Further information about the Bill & Melinda Gates Foundation:
Annett Arnold | Fraunhofer-Institut für Organische Elektronik, Elektronenstrahl- und Plasmatechnik FEP
Barium ruthenate: A high-yield, easy-to-handle perovskite catalyst for the oxidation of sulfides
16.07.2018 | Tokyo Institute of Technology
The secret sulfate code that lets the bad Tau in
16.07.2018 | American Society for Biochemistry and Molecular Biology
For the first time ever, scientists have determined the cosmic origin of highest-energy neutrinos. A research group led by IceCube scientist Elisa Resconi, spokesperson of the Collaborative Research Center SFB1258 at the Technical University of Munich (TUM), provides an important piece of evidence that the particles detected by the IceCube neutrino telescope at the South Pole originate from a galaxy four billion light-years away from Earth.
To rule out other origins with certainty, the team led by neutrino physicist Elisa Resconi from the Technical University of Munich and multi-wavelength...
For the first time a team of researchers have discovered two different phases of magnetic skyrmions in a single material. Physicists of the Technical Universities of Munich and Dresden and the University of Cologne can now better study and understand the properties of these magnetic structures, which are important for both basic research and applications.
Whirlpools are an everyday experience in a bath tub: When the water is drained a circular vortex is formed. Typically, such whirls are rather stable. Similar...

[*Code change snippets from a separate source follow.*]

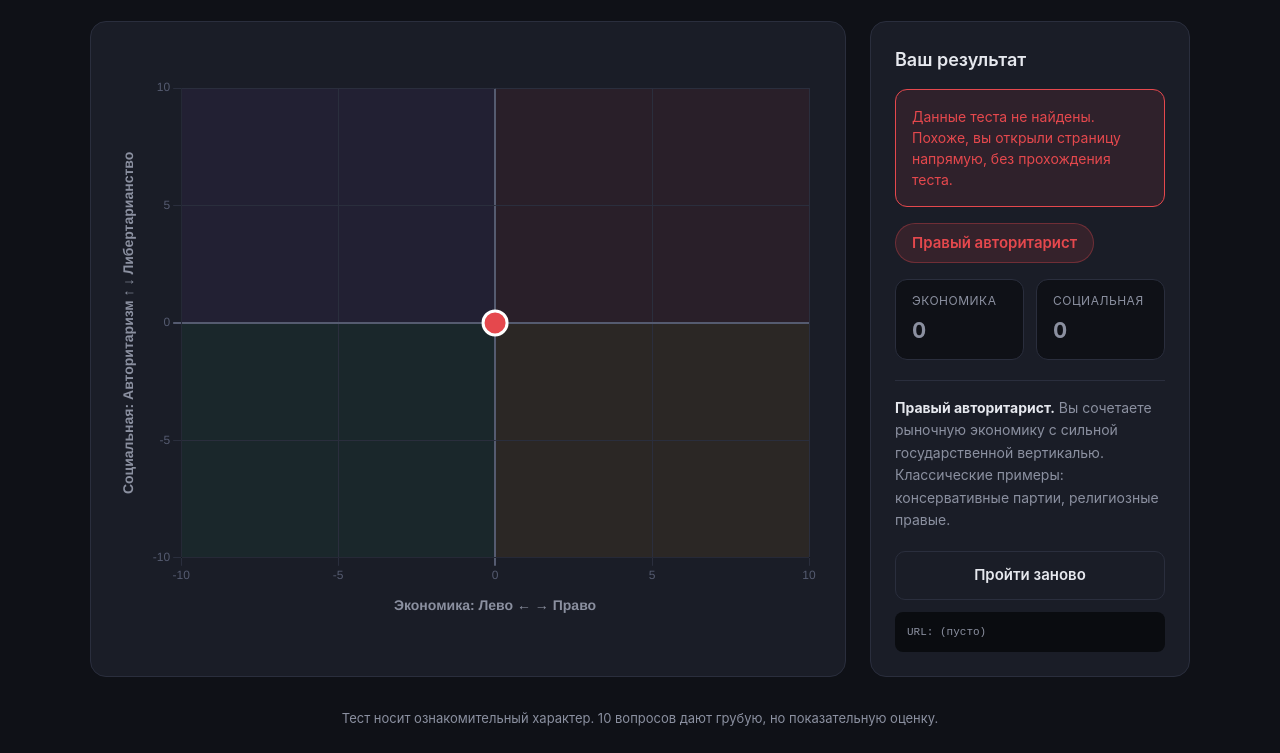
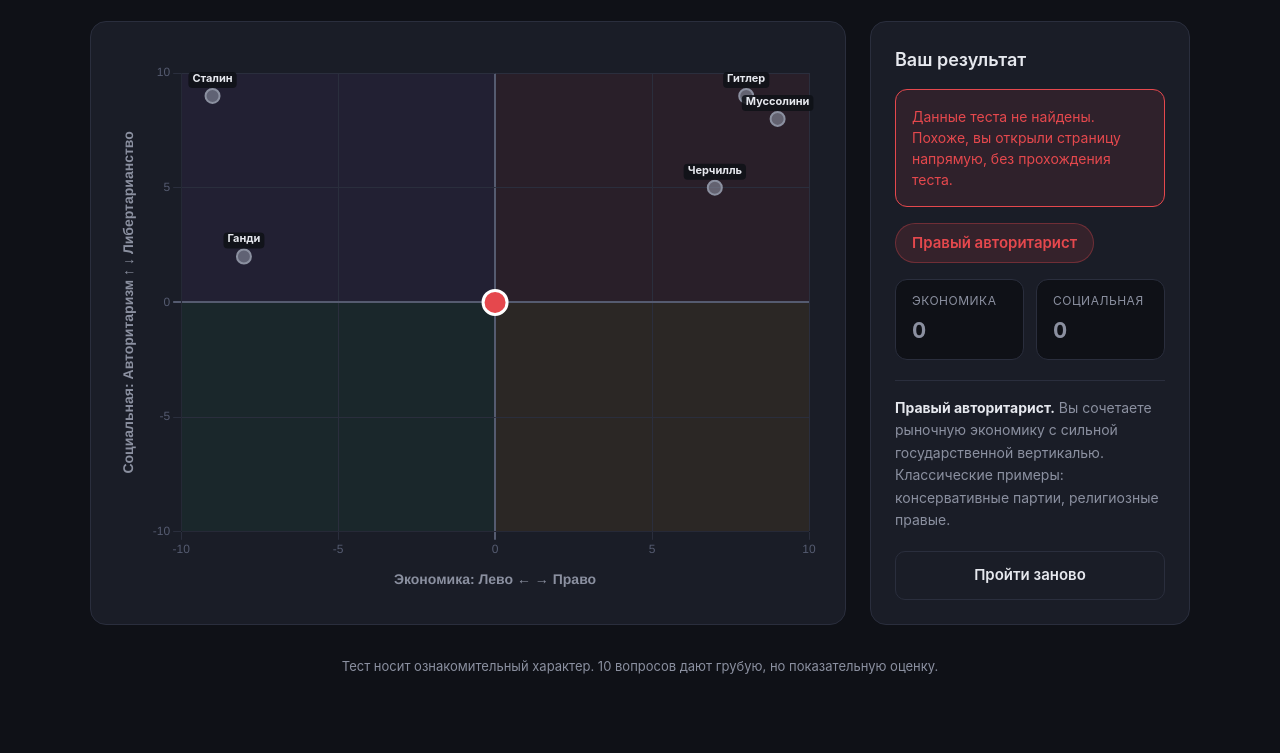
Before and after one commit to shinigamiop/poit, a plain HTML site: page index.html in a window 1280 px wide. Shown: the part 100-853 px from the top of the page. After the commit the page ends 800 px from the top, so only its background shows below. Drawn offline with nearby package versions, Linux system fonts and the light colour scheme.

Commit message:
index.html

```diff
--- a/index.html
+++ b/index.html
@@ -65,12 +65,6 @@
             font-size: 14px; margin-bottom: 16px; display: none;
         }
         .error-msg.visible { display: block; }
-        #debugInfo {
-            margin-top: 12px; padding: 12px; background: #0a0c10;
-            border-radius: 8px; font-family: monospace; font-size: 11px;
-            color: var(--muted); word-break: break-all; display: none;
-            max-height: 150px; overflow-y: auto;
-        }
     </style>
 </head>
 <body>
@@ -103,7 +97,6 @@
             <div class="actions">
                 <a href="#" class="btn btn-secondary" id="restartBtn">Пройти заново</a>
             </div>
-            <div id="debugInfo"></div>
         </div>
     </div>
 
@@ -113,7 +106,6 @@
 
     <script>
         // ===== 1. СООТВЕТСТВИЕ ТЕКСТА ОТВЕТА И БАЛЛОВ =====
-        // Индекс: 0="Полностью согласен", 1="Скорее согласен", 2="Нейтрально", 3="Скорее не согласен", 4="Полностью не согласен"
         const answerMap = {
             'Полностью согласен':   0,
             'Скорее согласен':      1,
@@ -137,7 +129,6 @@
         ];
 
         // ===== 3. ЧТЕНИЕ ОТВЕТОВ =====
-        // Simpoll присылает: sp_answers[N][0]=Текст ответа
         function getAnswerText(qNum) {
             const params = new URLSearchParams(window.location.search);
             const key = `sp_answers[${qNum}][0]`;
@@ -146,8 +137,7 @@
 
         function getAnswerIndex(qNum) {
             const text = getAnswerText(qNum);
-            if (text === null) return 2; // нет ответа → нейтрально
-            // Декодируем на случай проблем с кодировкой
+            if (text === null) return 2;
             const decoded = decodeURIComponent(text);
             if (answerMap[decoded] !== undefined) return answerMap[decoded];
             return 2;
@@ -195,25 +185,21 @@
         badge.style.border = '1px solid ' + quadrant.color + '55';
         document.getElementById('description').innerHTML = `<strong>${quadrant.name}.</strong> ${quadrant.desc}`;
 
-        // ===== 7. ОТЛАДКА =====
-        const debugEl = document.getElementById('debugInfo');
         if (!hasData()) {
             const err = document.getElementById('errorMsg');
             err.textContent = 'Данные теста не найдены. Похоже, вы открыли страницу напрямую, без прохождения теста.';
             err.classList.add('visible');
-            debugEl.style.display = 'block';
-            debugEl.textContent = 'URL: ' + (window.location.search || '(пусто)');
-        } else {
-            debugEl.style.display = 'block';
-            let debugText = 'Распознанные ответы:\n';
-            for (let i = 1; i <= 10; i++) {
-                const text = getAnswerText(i);
-                const idx = getAnswerIndex(i);
-                const axis = questions.find(q => q.q === i).axis;
-                debugText += `В${i} (${axis}): "${text}" → индекс ${idx}\n`;
         }
-            debugEl.textContent = debugText;
-        }
+
+        // ===== 7. ИСТОРИЧЕСКИЕ ЛИЧНОСТИ (приблизительные координаты) =====
+        // Формат: { x: экономическая ось, y: социальная ось, name: подпись }
+        const historicalFigures = [
+            { x: 8,  y: 9,  name: 'Гитлер' },
+            { x: 9,  y: 8,  name: 'Муссолини' },
+            { x: 7,  y: 5,  name: 'Черчилль' },
+            { x: -9, y: 9,  name: 'Сталин' },
+            { x: -8, y: 2,  name: 'Ганди' }
+        ];
 
         // ===== 8. ГРАФИК =====
         const ctx = document.getElementById('compassChart').getContext('2d');
@@ -234,33 +220,93 @@
             }
         };
 
+        // Плагин для подписей исторических личностей
+        const figureLabelPlugin = {
+            id: 'figureLabels',
+            afterDatasetsDraw(chart) {
+                const { ctx } = chart;
+                const meta = chart.getDatasetMeta(1); // dataset с историческими фигурами
+                if (!meta || !meta.data) return;
+
+                ctx.save();
+                ctx.font = 'bold 11px -apple-system, sans-serif';
+                ctx.textAlign = 'center';
+                ctx.textBaseline = 'bottom';
+
+                meta.data.forEach((point, index) => {
+                    const figure = historicalFigures[index];
+                    if (!figure) return;
+
+                    // Фон под текстом
+                    const textWidth = ctx.measureText(figure.name).width;
+                    const padding = 4;
+                    const x = point.x;
+                    const y = point.y - 12;
+
+                    ctx.fillStyle = 'rgba(15, 17, 23, 0.85)';
+                    ctx.beginPath();
+                    ctx.roundRect(x - textWidth/2 - padding, y - 12, textWidth + padding*2, 16, 4);
+                    ctx.fill();
+
+                    // Текст
+                    ctx.fillStyle = '#e6e8ee';
+                    ctx.fillText(figure.name, x, y);
+                });
+                ctx.restore();
+            }
+        };
+
         new Chart(ctx, {
             type: 'scatter',
             data: {
-                datasets: [{
+                datasets: [
+                    {
                         label: 'Ваша позиция',
                         data: [{ x: econScore, y: socScore }],
                         backgroundColor: quadrant.color,
                         borderColor: '#ffffff',
                         borderWidth: 3,
                         pointRadius: 12,
-                    pointHoverRadius: 16
-                }]
+                        pointHoverRadius: 16,
+                        order: 1
+                    },
+                    {
+                        label: 'Исторические личности',
+                        data: historicalFigures.map(f => ({ x: f.x, y: f.y })),
+                        backgroundColor: 'rgba(139, 144, 160, 0.6)',
+                        borderColor: '#8b90a0',
+                        borderWidth: 2,
+                        pointRadius: 7,
+                        pointHoverRadius: 10,
+                        order: 2
+                    }
+                ]
             },
             options: {
                 responsive: true, maintainAspectRatio: false,
                 animation: { duration: 800, easing: 'easeOutQuart' },
-                layout: { padding: { top: 10, right: 20, bottom: 10, left: 10 } },
+                layout: { padding: { top: 30, right: 20, bottom: 10, left: 10 } },
                 scales: {
                     x: { min: -10, max: 10, title: { display: true, text: 'Экономика: Лево ← → Право', color: '#8b90a0', font: { size: 14, weight: '600' }, padding: { top: 12, bottom: 4 } }, ticks: { color: '#555b70', stepSize: 5, font: { size: 12 } }, grid: { color: c => c.tick.value === 0 ? '#555b70' : '#2a2e3d', lineWidth: c => c.tick.value === 0 ? 2 : 1 } },
                     y: { min: -10, max: 10, title: { display: true, text: 'Социальная: Авторитаризм ↑ ↓ Либертарианство', color: '#8b90a0', font: { size: 14, weight: '600' }, padding: { bottom: 12 } }, ticks: { color: '#555b70', stepSize: 5, font: { size: 12 } }, grid: { color: c => c.tick.value === 0 ? '#555b70' : '#2a2e3d', lineWidth: c => c.tick.value === 0 ? 2 : 1 } }
                 },
                 plugins: {
                     legend: { display: false },
-                    tooltip: { backgroundColor: '#1a1d27', borderColor: '#2a2e3d', borderWidth: 1, titleColor: '#e6e8ee', bodyColor: '#8b90a0', padding: 12, callbacks: { label: c => `Координаты: (${c.parsed.x}, ${c.parsed.y})` } }
+                    tooltip: {
+                        backgroundColor: '#1a1d27', borderColor: '#2a2e3d', borderWidth: 1,
+                        titleColor: '#e6e8ee', bodyColor: '#8b90a0', padding: 12,
+                        callbacks: {
+                            label: function(c) {
+                                if (c.datasetIndex === 1) {
+                                    return historicalFigures[c.dataIndex].name;
+                                }
+                                return `Ваши координаты: (${c.parsed.x}, ${c.parsed.y})`;
+                            }
+                        }
+                    }
                 }
             },
-            plugins: [quadrantPlugin]
+            plugins: [quadrantPlugin, figureLabelPlugin]
         });
 
         document.getElementById('restartBtn').href = 'http://simpoll.ru/run/survey/8079999d';
```
Lines whose indentation alone changed are shown as unchanged.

Physicists working with Roland Wester at the University of Innsbruck have investigated if and how chemical reactions can be influenced by targeted vibrational excitation of the reactants. They were able to demonstrate that excitation with a laser beam does not affect the efficiency of a chemical exchange reaction and that the excited molecular group acts only as a spectator in the reaction.
A frequently used reaction in organic chemistry is nucleophilic substitution. It plays, for example, an important role in in the synthesis of new chemical...
Optical spectroscopy allows investigating the energy structure and dynamic properties of complex quantum systems. Researchers from the University of Würzburg present two new approaches of coherent two-dimensional spectroscopy.
"Put an excitation into the system and observe how it evolves." According to physicist Professor Tobias Brixner, this is the credo of optical spectroscopy....
Ultra-short, high-intensity X-ray flashes open the door to the foundations of chemical reactions. Free-electron lasers generate these kinds of pulses, but there is a catch: the pulses vary in duration and energy. An international research team has now presented a solution: Using a ring of 16 detectors and a circularly polarized laser beam, they can determine both factors with attosecond accuracy.
Free-electron lasers (FELs) generate extremely short and intense X-ray flashes. Researchers can use these flashes to resolve structures with diameters on the...
13.07.2018 | Event News
12.07.2018 | Event News
03.07.2018 | Event News
16.07.2018 | Physics and Astronomy
16.07.2018 | Life Sciences
16.07.2018 | Earth Sciences